I dreamt that we were in the snow. The snow looked like the tundra. My sister was there and was looking at me from inside the snow circle near the house. She was knitting or mending. Pierre Joris was standing in open snow, wearing a parka, and the fur ruff on his hood made him look sincere. I told my sister, “That's Pierre Joris. He's a poet.” “Oh,” she said. Then Pierre came to talk to me. He had a collection of record albums indoors; we went inside to search the records and see the equipment. The phone rang. A freelance client named Martin, who had unwillingly given up a chance to work with me to a man named Clay, was calling to warn me that Clay had ripped up a plastic milk jug in the house they rented, while claiming the jug was me. When I got off the phone, I wanted to play my “Sound Experiment” for Pierre, knowing he might like it if it were played properly with the right equipment, but it didn't seem possible: a French feminist in a caftan had come into the room and was applying cream to her elbows. She ordered the equipment. Pierre said to me, “I'm horny.” “I can read French," I told him. "If you heard my French, you would laugh.” My sister stayed outside near the snow circle mending.

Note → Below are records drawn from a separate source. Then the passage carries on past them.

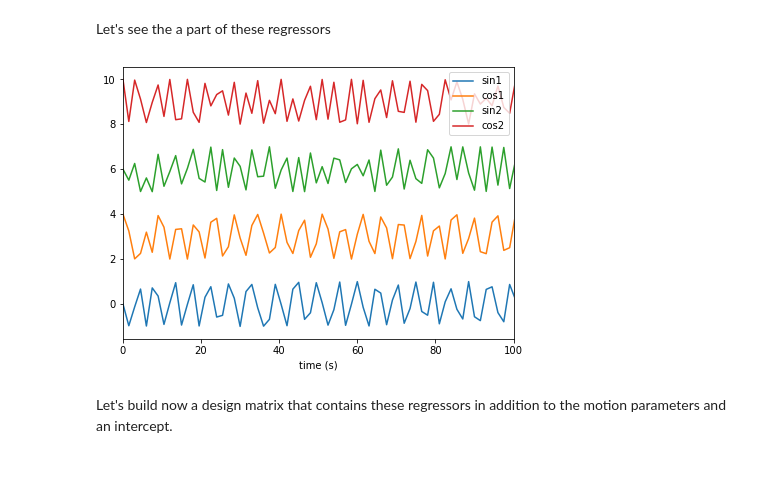
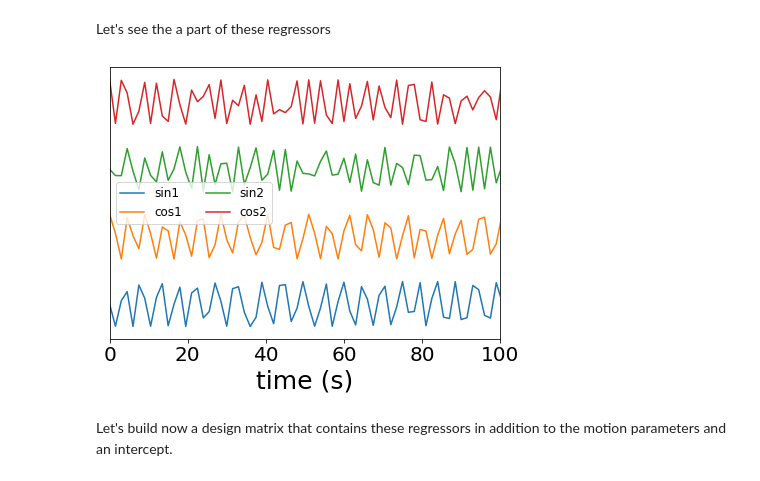
Before and after one commit to CoAxLab/niphlem, a Jupyter notebook: docs/tutorials_links/tutorial1.ipynb, the cells around one changed output. Drawn from its saved outputs; the diff is of its cells as text; code cells hidden in the pictures.

```diff
--- a/docs/tutorials_links/tutorial1.ipynb
+++ b/docs/tutorials_links/tutorial1.ipynb
@@ -121,9 +121,9 @@ Finally, retroicor regressors of order 2 will be generated.
 retro_ecg = RetroicorPhysio(physio_rate=400, # Physiological rate (400 Hz)
                             t_r=1.5, # Scan rate (1.5 s)
                             delta=200,
+                            peak_rise=0.5,
                             columns="mean", # mean across the four electrodes
-                            filtering="butter", # a butterworth filter
-                            low_pass=3.0, # keep frequencies below this
+                            low_pass=2.0, # keep frequencies below this
                             high_pass=0.5, # keep frequencies above this
                             order=2 # order 2 of the retroicor expansion
                            )
@@ -136,15 +136,17 @@ Let's see the a part of these regressors
 # %%
 fig, ax = plt.subplots(figsize=(7,5))
 plt.plot(frame_times, retroicor_regressors[:,0], label="sin1")
 plt.plot(frame_times, 3 + retroicor_regressors[:,1], label="cos1")
 plt.plot(frame_times, 6 + retroicor_regressors[:,2], label="sin2")
 plt.plot(frame_times, 9 + retroicor_regressors[:,3], label="cos2")
-plt.legend()
-plt.xlabel("time (s)")
 plt.xlim([0,100])
+plt.xlabel("time (s)", size=25)
+plt.legend(ncol=2, prop={'size':12})
+plt.tick_params(labelsize=20)
+plt.yticks([])
 pass
 # %% [output]
-[figure, old version]
+[figure, new version]
 # %% [markdown]
 Let's build now a design matrix that contains these regressors in addition to the motion parameters and an intercept.
 # %%
```
Also changed, not shown: parts of 14 cells of this notebook, 36 other files.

Posted at Annandale Dream Gazette. Read Robert Kelly's description of poets' dreams at Ready Steady Book.